“Our dancers start from pre-school, up to college, and a lot of our college students who are dancing now, were pre-schoolers or in the lower grades when I first came here. So, watching them grow, that’s been a real blessing,” Father Damaskos said.
The event, which is always enormously popular, promises to be bigger than ever in celebration of the anniversary. Sarantou estimated that the festival usually draws 20,000 to 25,000 people over the course of its three days. This year could well exceed that number.
“I think for the residents of Toledo, it gives them an opportunity to meet us, the Greeks, and learn who we are. Obviously, it allows us, as Greek-Americans, to share of ourselves,” Father Damaskos said, adding that, “the income that comes in from that helps us to maintain the ministries of the church, and helps us to reach within the community, as well.”
“The profits in the past have gone toward many worthy projects at the church — we have several times remodeled the interior of the church, as well as the exterior, we have expanded our community center, we built a million dollar addition a couple of years ago onto our community center,” Sarantou said.
He also noted how Holy Trinity offers homeless aid and other community programs. “We think it’s very important to give back to the community, because the community has been very good to Holy Trinity Cathedral.”

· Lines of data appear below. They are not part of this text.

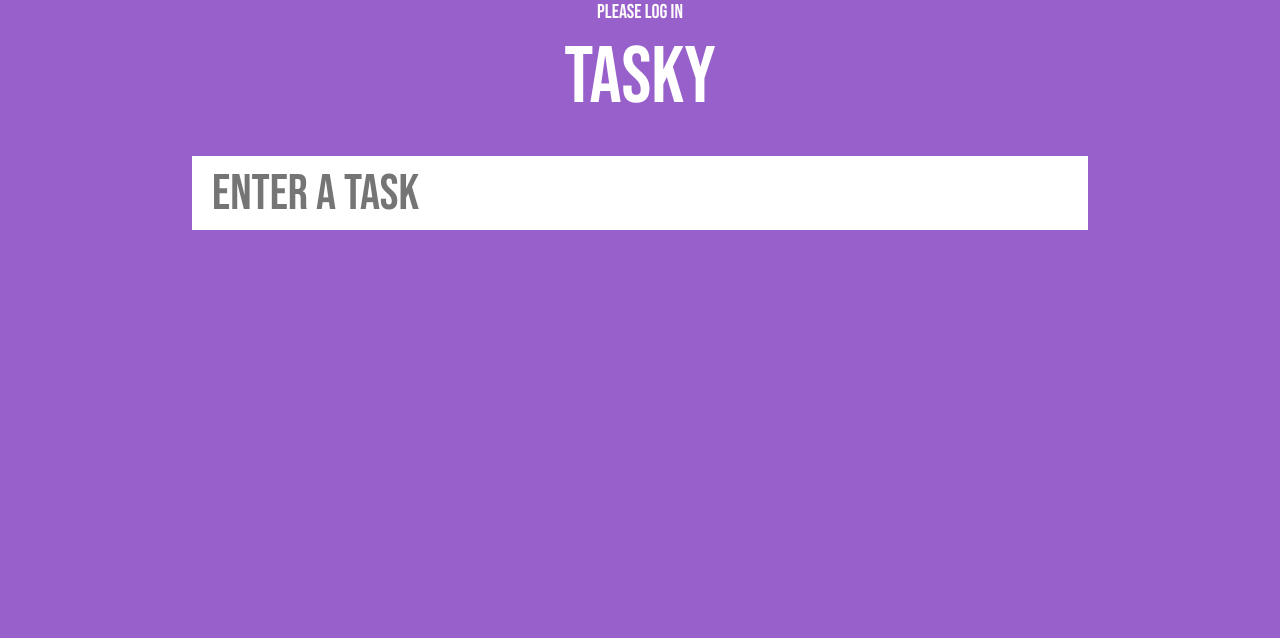
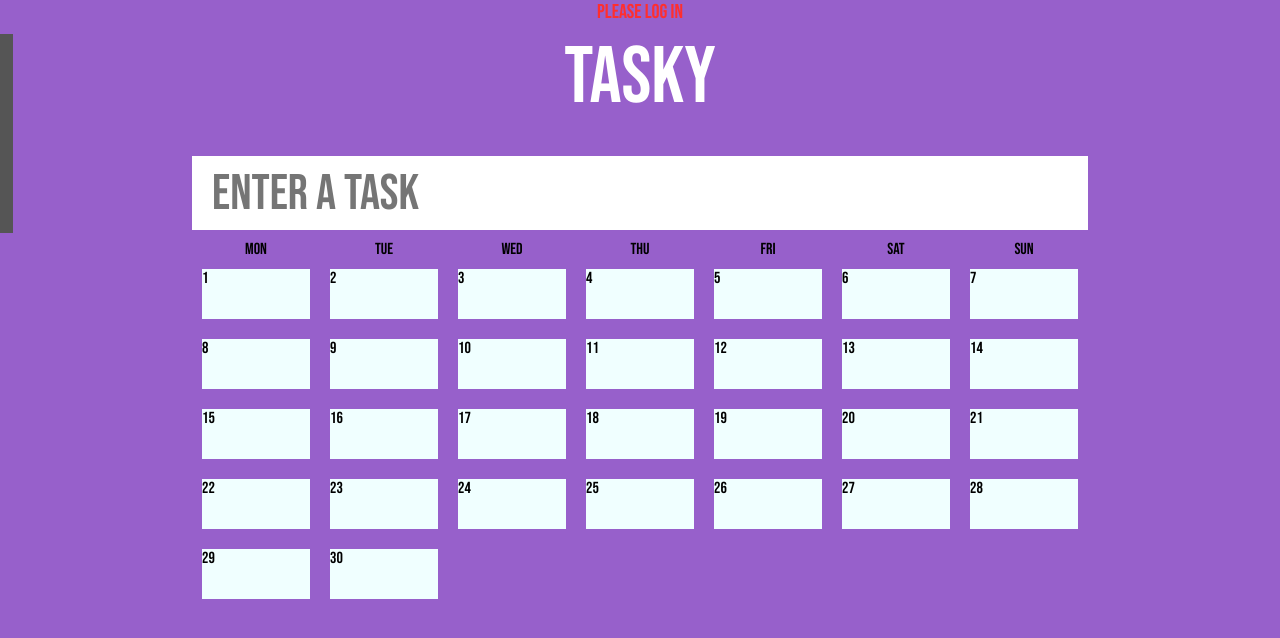
Before and after one commit to LeCherry35/Tasky, a React (Create React App) app: page /calendar in a window 1280 px wide. Shown: the top 638 px of the page. Built offline with nearby package versions, Linux system fonts and the light colour scheme.

Commit message:
calendar init

```diff
--- a/package.json
+++ b/package.json
@@ -8,7 +8,6 @@
     "@types/node": "^16.11.57",
     "@types/react": "^18.0.18",
     "@types/react-beautiful-dnd": "^13.1.2",
-    "@types/react-dom": "^18.0.6",
     "@types/react-redux": "^7.1.24",
     "axios": "^0.27.2",
     "lodash": "^4.17.21",
@@ -47,6 +46,9 @@
     ]
   },
   "devDependencies": {
-    "@types/lodash": "^4.14.187"
+    "@types/lodash": "^4.14.187",
+    "@types/react-dom": "^18.0.9",
+    "@types/react-router-dom": "^5.3.3",
+    "react-router-dom": "^6.4.4"
   }
 }
--- a/src/App.tsx
+++ b/src/App.tsx
@@ -1,4 +1,5 @@
 import React from 'react';
+import { BrowserRouter, Route, Routes } from 'react-router-dom';
 import { useEffect } from 'react';
 import './App.css';
 import InputField from './components/InputField';
@@ -7,19 +8,31 @@ import { DragDropContext, DropResult } from 'react-beautiful-dnd'
 import { useTypedSelector } from './hooks/useTypedSelector';
 import LoginForm from './components/LoginForm';
 import InfoBar from './components/InfoBar';
-import { dragEndAction } from './store/reducers/todoReducer';
+import { clearTodosAction, dragEndAction } from './store/reducers/todoReducer';
 import { checkAuth } from './asyncActions/user';
 import { useTypedDispatch } from './hooks/useTypedDispatch';
 import ClearButton from './components/ClearButton';
+import Calendar from './components/Calendar/Calendar';
+import { getTodosAsync } from './asyncActions/todos';
+import SideButton from './components/SideButton/SideButton';
+
 
 const App: React.FC = () => {
 
   const {todos, completedTodos} = useTypedSelector(state => state.todos)
+  const {isAuth} = useTypedSelector(state => state.user)
   const dispatch = useTypedDispatch()
-
   const onDragEnd = (result:DropResult) => {
     dispatch(dragEndAction(result))
   }
+
+  useEffect(() => {
+    if(isAuth) {
+      dispatch(getTodosAsync())
+    } else {
+      dispatch(clearTodosAction())
+    }
+  },[isAuth, dispatch])
 
   useEffect(() => {
     if(localStorage.getItem('token')){
@@ -30,14 +43,20 @@ const App: React.FC = () => {
   return (
     <DragDropContext onDragEnd={onDragEnd}>
       <div className="App">
+      <BrowserRouter>
+
           <InfoBar />
           <LoginForm />
           <span className="heading">Tasky</span>
           <InputField />
-        <TodoList />
+          <Routes>
+            <Route path='/calendar' element={<Calendar/>}/>
+            <Route path='/' element={<TodoList />}/>
+          </Routes>
           {(todos.length !== 0 || completedTodos.length !== 0) && <ClearButton />}
+          {window.location.pathname === '/' ? <SideButton name='calendar' location='/calendar'/> : <SideButton name='todos' location='/'/>}
+    </BrowserRouter>
       </div>
-
   </DragDropContext>
   );
 }
--- /dev/null
+++ b/src/components/Calendar/Calendar.module.css
@@ -0,0 +1,16 @@
+.container {
+    width: 70%;
+    padding: 10px;
+}
+.days {
+    display: grid;
+    grid-template-columns: 1fr 1fr 1fr 1fr 1fr 1fr 1fr;
+}
+.day {
+    background-color: azure;
+    margin: 10px;
+    height: 50px;
+}
+.weekdayName {
+    text-align: center;
+}
--- /dev/null
+++ b/src/components/Calendar/Calendar.tsx
@@ -0,0 +1,45 @@
+import React, { useState, useEffect } from 'react'
+import { weekdays } from '../../configs/weekdays'
+import { useTypedSelector } from '../../hooks/useTypedSelector'
+import s from './Calendar.module.css'
+import { months } from '../../configs/weekdays'
+
+const Calendar = () => {
+    const [days, setDays] = useState<number[]>([])
+    const now = new Date(Date.now())
+    const weekday = now.getDay()
+    const month = now.getMonth()
+    const date = now.getDate()
+    // console.log('44', weekday);
+
+    useEffect(() => {
+        const d: number[] = new Array(weekday - 1).fill(0)
+        for (let i = 1; i <= months[month].days; i++) {
+            d.push(i)
+        }
+        setDays(d)
+    },[])
+
+
+
+
+    const {todos, completedTodos} = useTypedSelector(state => state.todos)
+  return (
+    <div className={s.container}>
+        <div className={s.days}>
+            {weekdays.map(weekday => {
+                return (
+                    <div className={s.weekdayName} >{weekday}</div>
+                )
+            })}
+            {days.map(day => {
+                return (
+                    <div className={day !== 0 ? s.day : ''}>{day !== 0 && day}</div>
+                )
+            })}
+        </div>
+    </div>
+  )
+}
+
+export default Calendar
--- /dev/null
+++ b/src/components/SideButton/SideButton.module.css
@@ -0,0 +1,25 @@
+.sideButton {
+    font-family: inherit;
+    font-size: 51px;
+    padding: 8px 20px;
+    border: none;
+    color: white;
+    background-color: inherit;
+    z-index: 2;
+    background-color: rgb(85, 85, 85);
+    transition: 0.5s;
+    position: fixed;
+    left: -120px;
+    top: 100px;
+    height: 67px;
+    transform: rotate(90deg);
+    width: 199px;
+}
+
+.sideButton:hover {
+    background-color: rgb(190, 6, 6);
+    left: -74px;
+}
+.sideButton:active {
+    transform: scale(0.8) rotate(90deg);
+}
--- /dev/null
+++ b/src/components/SideButton/SideButton.tsx
@@ -0,0 +1,19 @@
+import React from 'react'
+import { useNavigate } from 'react-router-dom';
+import s from './SideButton.module.css'
+
+interface Props {
+  name: string
+  location: string
+}
+const SideButton: React.FC<Props> = ({name, location}) => {
+
+  let navigate = useNavigate();
+
+
+  return (
+    <button className={s.sideButton} onClick={() => navigate(location)}>{name}</button>
+  )
+}
+
+export default SideButton
--- a/src/components/TodoList.tsx
+++ b/src/components/TodoList.tsx
@@ -4,22 +4,13 @@ import ActiveTodo from './ActiveTodo';
 import { Droppable } from 'react-beautiful-dnd';
 import { MdOutlineArrowForwardIos, MdOutlineArrowBackIos } from 'react-icons/md'
 import { useTypedSelector } from '../hooks/useTypedSelector';
-import { getTodosAsync } from '../asyncActions/todos';
-import { useTypedDispatch } from '../hooks/useTypedDispatch';
-import { clearTodosAction } from '../store/reducers/todoReducer';
 import CompletedTodo from './CompletedTodo';
 
 
 
 const TodoList: React.FC = () => {
 
-  // const todos = useTypedSelector(state => state.todos.todos)
-
-
   const {todos, completedTodos} = useTypedSelector(state => state.todos)
-  const {isAuth} = useTypedSelector(state => state.user)
-  const dispatch = useTypedDispatch ()
-
   const [completedIsHidden,setCompletedIsHidden] = useState<boolean>(true)
 
   const toggleRemoved = () => {
@@ -30,14 +21,6 @@ const TodoList: React.FC = () => {
       setCompletedIsHidden(false)
     }
   }, [todos.length, completedTodos.length])
-
-  useEffect(() => {
-    if(isAuth) {
-      dispatch(getTodosAsync())
-    } else {
-      dispatch(clearTodosAction())
-    }
-  },[isAuth, dispatch])
 
   return (
     <div className="container">
--- /dev/null
+++ b/src/configs/weekdays.ts
@@ -0,0 +1,54 @@
+import { getFebDays } from './../helpers/getFebDays';
+import { IMonth } from './../types/calendar';
+export const weekdays: string [] = ['Mon', 'Tue', 'Wed', 'Thu', 'Fri', 'Sat', 'Sun']
+
+export const months: IMonth [] = [
+    {
+        name: 'January',
+        days: 31
+    },
+    {
+        name: 'February',
+        days: getFebDays()
+    },
+    {
+        name: 'March',
+        days: 31
+    },
+    {
+        name: 'April',
+        days: 30
+    },
+    {
+        name: 'May',
+        days: 31
+    },
+    {
+        name: 'June',
+        days: 30
+    },
+    {
+        name: 'July',
+        days: 31
+    },
+    {
+        name: 'August',
+        days: 31
+    },
+    {
+        name: 'September',
+        days: 30
+    },
+    {
+        name: 'October',
+        days: 31
+    },
+    {
+        name: 'November',
+        days: 30
+    },
+    {
+        name: 'December',
+        days: 31
+    },
+]
--- /dev/null
+++ b/src/helpers/getFebDays.ts
@@ -0,0 +1,4 @@
+export const getFebDays = () => {
+    const now = new Date(Date.now())
+    return now.getFullYear()%4 === 0 ? 29 : 28
+}
--- a/src/store/reducers/todoReducer.ts
+++ b/src/store/reducers/todoReducer.ts
@@ -3,16 +3,6 @@ import { TodosState, TodosAction, TodosActionTypes } from '../../types/todos';
 import { Todo } from '../../types/Todo'
 import * as _ from 'lodash'
 import { DropResult } from 'react-beautiful-dnd'
-
-
-
-
-// const initTodosJSON: string | null = localStorage.getItem('todos')
-// const initTodos: Todo[] = initTodosJSON ? JSON.parse(initTodosJSON) : []
-// const initCompletedTodosJSON: string | null = localStorage.getItem('completedTodos')
-// const initCompletedTodos: Todo[] = initCompletedTodosJSON ? JSON.parse(initCompletedTodosJSON) : []
-
-
 
 const initialState: TodosState = {
     todos: [],
@@ -45,6 +35,7 @@ export const todoReducer = (state = initialState, action: TodosAction): TodosSta
             if(doneTodo) {
                 doneTodoCopy = _.cloneDeep(doneTodo)
                 doneTodoCopy.isDone = true
+                doneTodoCopy.completedAt = Date.now()
                 updatedCompletedTodos = _.cloneDeep(state.completedTodos || [])
                 updatedCompletedTodos.push(doneTodoCopy)
             }
--- a/src/types/Todo.ts
+++ b/src/types/Todo.ts
@@ -2,6 +2,7 @@ export interface Todo {
     _id: string
     createdAt: number
     deadline?: number
+    completedAt?: number
     todo: string
     isDone: boolean
 
--- /dev/null
+++ b/src/types/calendar.ts
@@ -0,0 +1,10 @@
+export interface IDate {
+    date: number
+}
+export interface IWeekday {
+    day: string
+}
+export interface IMonth {
+    name: string
+    days: number
+}
```
Also changed, not shown: 1 other file (tests, documents, lock files or other folders). Lines whose indentation alone changed are shown as unchanged.
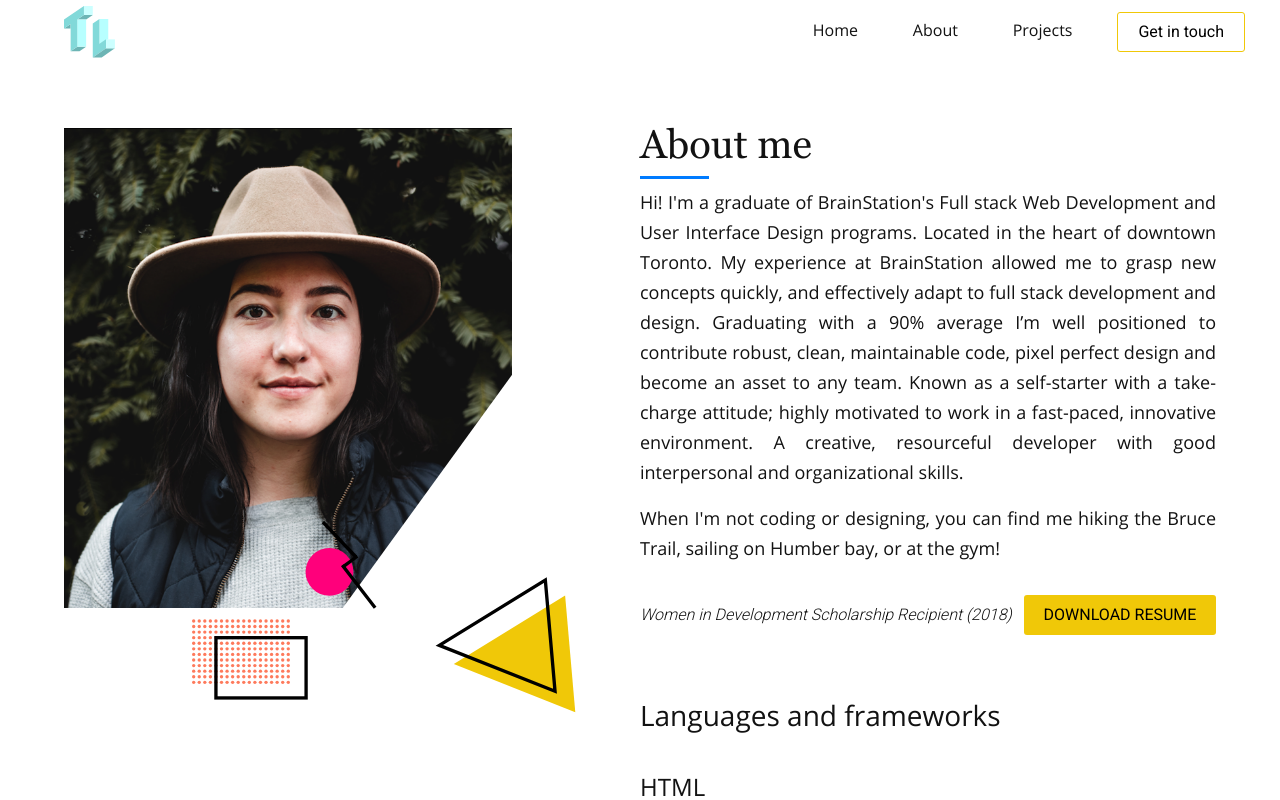
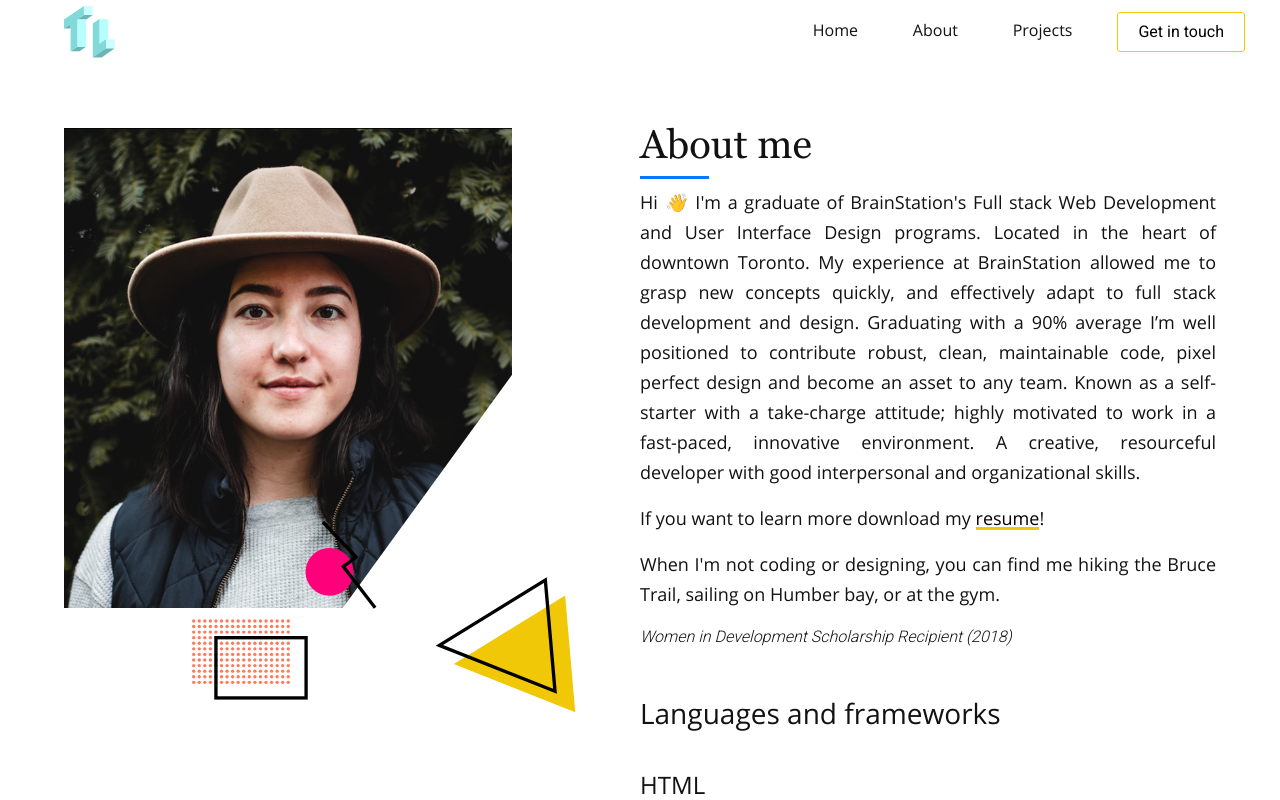
Before and after one commit to tarynbillie/Portfolio, a React (Create React App) app: page /#/about in a window 1280 px wide. Shown: the top 800 px of the page. Built offline with nearby package versions, Linux system fonts and the light colour scheme.

Commit message:
new social media icon

```diff
--- a/src/components/About/About.js
+++ b/src/components/About/About.js
@@ -39,8 +39,12 @@ export default class About extends Component {
 						<div className='text'>
 							<h1>About me</h1>
 							<p>
-								Hi! I'm a graduate of BrainStation's Full stack Web Development and User Interface
-								Design programs. Located in the heart of downtown Toronto. My experience at BrainStation
+								Hi{' '}
+								<span role='img' aria-label='hand-wave'>
+									👋
+								</span>{' '}
+								I'm a graduate of BrainStation's Full stack Web Development and User Interface Design
+								programs. Located in the heart of downtown Toronto. My experience at BrainStation
 								allowed me to grasp new concepts quickly, and effectively adapt to full stack
 								development and design. Graduating with a 90% average I’m well positioned to contribute
 								robust, clean, maintainable code, pixel perfect design and become an asset to any team.
@@ -48,16 +52,19 @@ export default class About extends Component {
 								fast-paced, innovative environment. A creative, resourceful developer with good
 								interpersonal and organizational skills.
 							</p>
+							<p className='about-cta'>
+								If you want to learn more download my{' '}
+								<a href='/assets/Taryn Li Resume.pdf' download='Taryn-Li-Resume.pdf'>
+									resume
+								</a>
+								!
+							</p>
 							<p>
 								When I'm not coding or designing, you can find me hiking the Bruce Trail, sailing on
-								Humber bay, or at the gym!
+								Humber bay, or at the gym.
 							</p>
-							<div className='about-cta'>
-								<span> Women in Development Scholarship Recipient (2018)</span>
-								<a href='/assets/Taryn Li Resume.pdf' download='Taryn-Li-Resume.pdf'>
-									<button id='resume'>Download Resume</button>
-								</a>
-							</div>
+							<span> Women in Development Scholarship Recipient (2018)</span>
+
 							<div className='text__header'>
 								<h3>Languages and frameworks</h3>
 								<h4>HTML</h4>
--- a/src/components/About/about.scss
+++ b/src/components/About/about.scss
@@ -85,29 +85,22 @@
 				font-family: 'Open Sans';
 			}
 			.about-cta {
-				display: flex;
-				justify-content: space-between;
-				align-items: center;
-				margin-bottom: 3rem;
-				span {
-					font-style: italic;
-				}
 				a {
-					margin: 1rem 0;
-					width: 12rem;
-					#resume {
-						@include contactBtn();
-						background-color: $primary;
-						height: 2.5rem;
-						width: 100%;
-						text-transform: uppercase;
-						border: none;
-						transition: all 0.3s ease-in-out;
-						&:hover {
-							box-shadow: 0 2px 5px 0 rgba(0, 0, 0, 0.16), 0 2px 10px 0 rgba(0, 0, 0, 0.12);
-						}
+					background: linear-gradient(to bottom, $primary 0%, $primary 100%);
+					background-position: 0 100%;
+					background-repeat: repeat-x;
+					background-size: 3px 3px;
+					color: #000;
+					text-decoration: none;
+					transition: background-size 1s;
+					&:hover {
+						background-size: 4px 50px;
 					}
 				}
+			}
+			span {
+				margin-bottom: 3rem;
+				font-style: italic;
 			}
 			&__header {
 				display: flex;
--- a/src/components/Home/LandingPg.js
+++ b/src/components/Home/LandingPg.js
@@ -39,6 +39,20 @@ export default class LandingPage extends Component {
 									/>
 								</svg>
 							</a>
+							<a href='https://dribbble.com/tarynli' target='_blank' rel='noopener noreferrer'>
+								<svg
+									width='36px'
+									height='36px'
+									viewBox='0 0 100 100'
+									fill='none'
+									xmlns='http://www.w3.org/2000/svg'>
+									<path
+										fill-rule='evenodd'
+										clip-rule='evenodd'
+										d='M50 0C22.397 0 0 22.397 0 50C0 77.603 22.397 100 50 100C77.5488 100 100 77.603 100 50C100 22.397 77.5488 0 50 0ZM83.026 23.0477C88.9913 30.3145 92.5705 39.5879 92.679 49.6204C91.269 49.3492 77.1692 46.4751 62.961 48.2646C62.6356 47.5597 62.3644 46.8004 62.0391 46.0412C61.1714 43.9805 60.1952 41.8655 59.2191 39.859C74.9458 33.4599 82.1041 24.2408 83.026 23.0477ZM50 7.37527C60.846 7.37527 70.7701 11.4425 78.308 18.1128C77.5488 19.1974 71.0954 27.82 55.9111 33.5141C48.9154 20.6616 41.1605 10.141 39.9675 8.5141C43.167 7.75488 46.5293 7.37527 50 7.37527ZM31.833 11.3883C32.9718 12.9067 40.564 23.4816 47.6681 36.0629C27.7115 41.3774 10.0868 41.269 8.18872 41.269C10.9544 28.0369 19.9024 17.0282 31.833 11.3883ZM7.26681 50.0542C7.26681 49.6204 7.26681 49.1866 7.26681 48.7527C9.11063 48.8069 29.8265 49.0781 51.1388 42.679C52.3861 45.0651 53.5249 47.5054 54.6095 49.9458C54.0672 50.1085 53.4707 50.2712 52.9284 50.4338C30.9111 57.538 19.1974 76.9523 18.2213 78.5792C11.4425 71.0412 7.26681 61.0087 7.26681 50.0542ZM50 92.7332C40.1302 92.7332 31.0195 89.3709 23.8069 83.731C24.5662 82.1584 33.243 65.4555 57.321 57.0499C57.4295 56.9957 57.4837 56.9957 57.5922 56.9414C63.6117 72.5054 66.0521 85.5748 66.7028 89.3167C61.551 91.5401 55.9111 92.7332 50 92.7332ZM73.807 85.4122C73.3731 82.8091 71.0955 70.3362 65.5098 54.9892C78.9046 52.8742 90.6182 56.3449 92.0824 56.833C90.2386 68.7093 83.4056 78.9588 73.807 85.4122Z'
+									/>
+								</svg>
+							</a>
 							<a href='https://www.linkedin.com/in/taryn-li/' target='_blank' rel='noopener noreferrer'>
 								<svg
 									width='34px'
--- a/src/components/Home/home.scss
+++ b/src/components/Home/home.scss
@@ -103,20 +103,16 @@
 			.social-media {
 				display: flex;
 				justify-content: space-between;
-				width: 25%;
+				width: 30%;
 				margin-top: 1rem;
-
+				svg {
+					fill: #000;
+				}
 				a svg:hover {
 					fill: $accent;
 					transition: transform 0.5s ease-in-out, fill 0.5s;
 				}
 			}
-		}
-		.girl {
-			width: 53%;
-			position: absolute;
-			top: 20%;
-			left: 46%;
 		}
 	}
 }
```
Also changed, not shown: src/assets/Dribbble-icon.svg (added), src/assets/dribbble-ball-mark copy.svg (added).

For Father Damaskos, the greatest reward is simply reaching out to the people of Toledo. “I think for me, it is getting our people together, working for a common cause, and seeing all the residents of Toledo come together to enjoy our food and our hospitality,” he said. “It’s like, almost, we’re putting on a big party for them, and we get to share our culture and our faith.”